I mentioned tatting once in a museum I was working at, and discovered that all the curators were tatters, too--it must be the unofficial craft of museum professionals!

I took a bunch of blurry photos of my hands to try to illustrate how to tat, but they explained nothing. However, as McGovern advocates in Lost Crafts, finding online communities dedicated to teaching specific crafts is a great way to become part of the movement: the online tatting community is rich with explanations, free patterns, and how-to videos. From youtube user 11Frivole:


Eventually, you end up with piles of lace and can start festooning your sweaters with it.

To make this lace lay flat and look pretty, I will need to "block" it by wetting it and pinning all the little bits flat to a corkboard. Image: Anya Baker.

Cutwork Embroidery


This craft was not in Lost Crafts, but it is one that I learned to do Maker-Space style by fiddling around and wasting thread until I got it right.

To begin: thread a long embroidery needle with two strands of embroidery thread. If your material is a heavier weight, you might not need an embroidery hoop to keep the material taut. If you have a plan, good. If you have no idea what you're going to do, even better. Here, I am embroidering a pair of cuffs for a blouse.

Outline the shape you want to cut out. Image: Anya Baker.
Use the satin stitch all the way around. Keep the stitches close together to prevent the material from fraying. Image: Anya Baker.
Cut out the middle with very sharp scissors. Image: Anya Baker.
Eventually, you get this. This is the neckline of the blouse. My scissors were obviously not sharp enough, because the edges are shaggy. Sharpen your scissors!

One day I hope to do embroidery of this quality. In the meantime, happy crafting!

3 comments:

  1. I've recently taken up cross-stitching (embroidery for dummies) and it's so great to have something to do with your hands while you're watching TV. When I get bored of it I will have to read McGovern's book and be inspired to find a new hobby!

    ReplyDelete
  2. I have a lot of tatting materials at home because I'm trying to learn how to make lace. This really motivates me to practice!

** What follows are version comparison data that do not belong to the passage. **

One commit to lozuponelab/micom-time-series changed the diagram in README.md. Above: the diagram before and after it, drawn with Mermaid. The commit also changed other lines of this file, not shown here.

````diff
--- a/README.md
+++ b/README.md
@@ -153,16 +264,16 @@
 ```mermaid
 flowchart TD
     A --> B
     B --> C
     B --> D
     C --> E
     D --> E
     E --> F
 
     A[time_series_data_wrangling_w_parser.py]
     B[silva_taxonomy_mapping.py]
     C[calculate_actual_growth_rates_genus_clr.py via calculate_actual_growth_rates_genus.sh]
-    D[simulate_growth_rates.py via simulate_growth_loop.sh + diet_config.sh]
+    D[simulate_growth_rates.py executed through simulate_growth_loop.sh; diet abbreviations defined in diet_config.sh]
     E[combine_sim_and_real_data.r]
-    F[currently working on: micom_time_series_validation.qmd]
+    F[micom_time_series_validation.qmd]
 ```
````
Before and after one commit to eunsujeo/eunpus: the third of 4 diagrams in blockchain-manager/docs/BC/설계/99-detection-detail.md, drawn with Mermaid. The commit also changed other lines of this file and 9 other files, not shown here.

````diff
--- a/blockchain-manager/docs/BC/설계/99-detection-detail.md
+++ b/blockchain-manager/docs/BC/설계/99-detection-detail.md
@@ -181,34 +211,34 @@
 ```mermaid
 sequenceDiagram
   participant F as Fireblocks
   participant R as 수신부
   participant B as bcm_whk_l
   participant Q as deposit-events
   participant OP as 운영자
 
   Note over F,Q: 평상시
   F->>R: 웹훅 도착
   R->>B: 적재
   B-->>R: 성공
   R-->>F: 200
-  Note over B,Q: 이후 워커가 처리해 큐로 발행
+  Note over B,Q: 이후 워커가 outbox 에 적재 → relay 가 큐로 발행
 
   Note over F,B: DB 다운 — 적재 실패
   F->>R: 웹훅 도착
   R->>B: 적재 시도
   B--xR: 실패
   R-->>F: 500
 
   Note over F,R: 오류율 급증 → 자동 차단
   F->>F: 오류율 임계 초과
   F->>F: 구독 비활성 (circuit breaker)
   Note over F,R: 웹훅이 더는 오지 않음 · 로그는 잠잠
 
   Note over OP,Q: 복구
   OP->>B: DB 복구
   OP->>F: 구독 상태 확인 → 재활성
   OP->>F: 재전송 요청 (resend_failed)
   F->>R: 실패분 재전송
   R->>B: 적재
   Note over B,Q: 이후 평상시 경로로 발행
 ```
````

    ReplyDelete
  3. Anya that cutwork is beautiful! I love that you are "willing to tarnish history for [our] enjoyment". Hear hear! Let's share another bottle of mildly authentic but incredibly delicious hypocras sometime? :)

    ReplyDelete